New York: 1Life Healthcare Inc., a provider of tech-driven primary care clinics under the One Medical brand, closed its first day of trading up 58 per cent after raising $245 million in an initial public offering.

The shares closed Friday at $22.07, giving the company a value of $2.7 billion. The company priced them Thursday at the bottom of the $14 to $16 target range.

“I’m obviously very happy with the share price reaction,” Chief Financial Officer Bjorn Thaler said in an interview. “Being a green dog in the sea of red is making me feel pretty good.”

He said the company is isn’t wrapped up in day-to-day market dynamics and is instead focused on execution of what it sees as modernising doctors’ offices.

“What we are trying to do is bring your doctor’s office into the 21st century, this is not the clipboard you have to fill out every time,” Thaler said.

1Life Healthcare’s listing could signal renewed investor interest in listings by money-losing growth companies. It debuted on the same day as Reynolds Consumer Products Inc., the profitable maker of the eponymous aluminium foil and Hefty trash bags. Reynolds, which raised $1.23 billion in an offering priced within its marketed range, climbed 9.8 per cent in its debut.

70 Clinics

San Francisco-based 1Life Healthcare, with almost 400,000 members as of October, operates more than 70 clinics in nine markets including Boston and Seattle. Its customers are charged subscription fee for access to a roster of physicians and annual membership grants patients 24/7 access to digital health services through its proprietary platform.

Thaler said the company plans to expand this year to Atlanta, Orange County in California and Portland, Oregon.

Venture capital investors poured $7.4 billion into digital health start-ups in 2019, according data from venture fund Rock Health. Many are betting that start-ups can eliminate some of the inefficiency in the US health care system.

Potential Competitors

Established health-care giants and tech companies are among potential competitors seeking to use technology to improve delivery of medical care.

While primary care is crucial in preventing disease, it’s considered one of the least profitable specialities in the US

1Life Healthcare’s losses increased with its revenue for the nine months ended Sept. 30, according to its filings. It lost $34 million on revenue of $199 million, compared with $26 million on $155 million in revenue during the same period in 2018.

Carlyle Stake

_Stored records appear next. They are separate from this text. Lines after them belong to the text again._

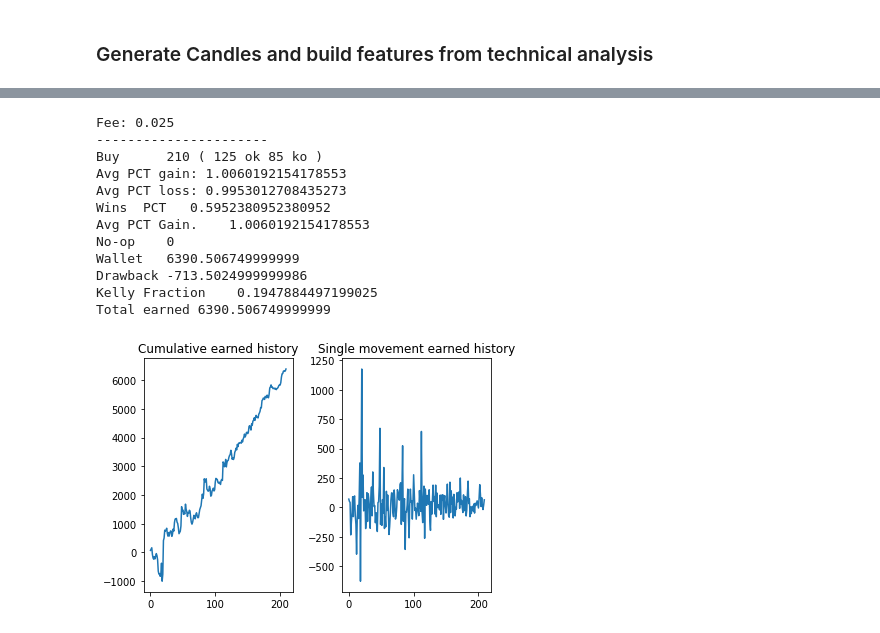
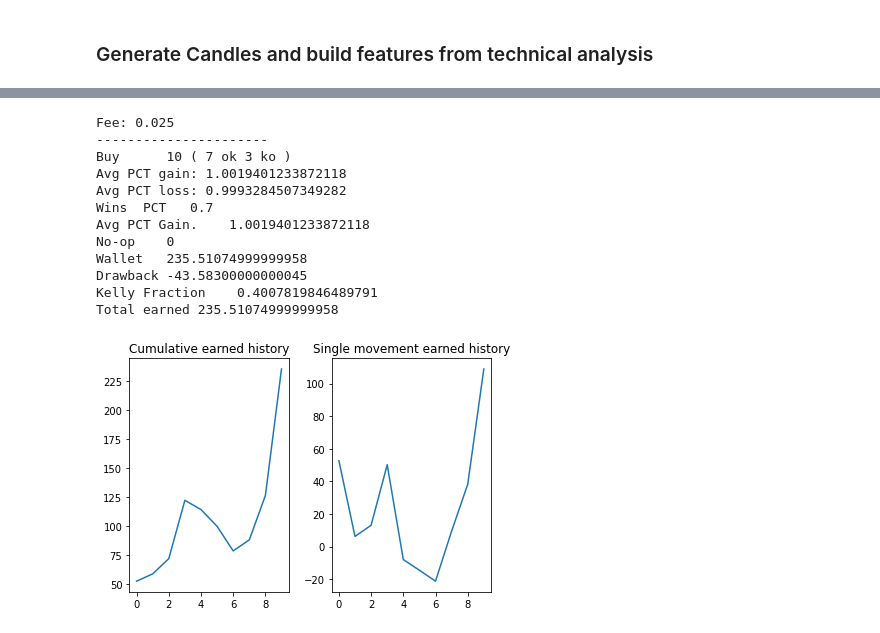
Before and after one commit to gabriele16/sats4u, a Jupyter notebook: colab/LSTM-CNN-BitCoin-Test-Live.ipynb, the cells around one changed output, grey strips where cells are left out. Drawn from its saved outputs; the diff is of its cells as text; code cells hidden in the pictures.

```diff
--- a/colab/LSTM-CNN-BitCoin-Test-Live.ipynb
+++ b/colab/LSTM-CNN-BitCoin-Test-Live.ipynb
@@ -134,17 +134,17 @@ df_preds_true.dropna().iloc[-new_time_steps:].plot()
 # %%
-total_wallet_history, single_wallet_history, wallet, kelly_frac = s2b.backtest_df(df_preds_true.dropna().iloc[-1000:], ts_btc.step_back, long_short = "long", fee=0.025)
+total_wallet_history, single_wallet_history, wallet, kelly_frac = s2b.backtest_df(df_preds_true.dropna().iloc[-100:], ts_btc.step_back, long_short = "long", fee=0.025)
 s2b.show_backtest_results(wallet,total_wallet_history,single_wallet_history)
 # %% [output]
 Fee: 0.025
 ----------------------
-Buy      210 ( 125 ok 85 ko )
-Avg PCT gain: 1.0060192154178553
-Avg PCT loss: 0.9953012708435273
-Wins  PCT   0.5952380952380952
-Avg PCT Gain.    1.0060192154178553
+Buy      10 ( 7 ok 3 ko )
+Avg PCT gain: 1.0019401233872118
+Avg PCT loss: 0.9993284507349282
+Wins  PCT   0.7
+Avg PCT Gain.    1.0019401233872118
 No-op    0
-Wallet   6390.506749999999
-Drawback -713.5024999999986
-Kelly Fraction    0.1947884497199025
-Total earned 6390.506749999999
+Wallet   235.51074999999958
+Drawback -43.58300000000045
+Kelly Fraction    0.4007819846489791
+Total earned 235.51074999999958
-[figure, old version]
+[figure, new version]
```
Also changed, not shown: parts of 8 cells of this notebook, 2 other files.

After the IPO, Carlyle Group Inc. funds will remain the largest owners of 1Life Healthcare, with a stake of almost 30 per cent, according to the filings. Other investors include Benchmark Capital Partners and Alphabet Inc.’s Google Ventures. Alphabet is also one of One Medical’s largest clients, accounting for 10 per cent of the company’s revenue.

The offering was led by JPMorgan Chase & Co. and Morgan Stanley. The shares are trading on the Nasdaq Global Select Market under the symbol ONEM.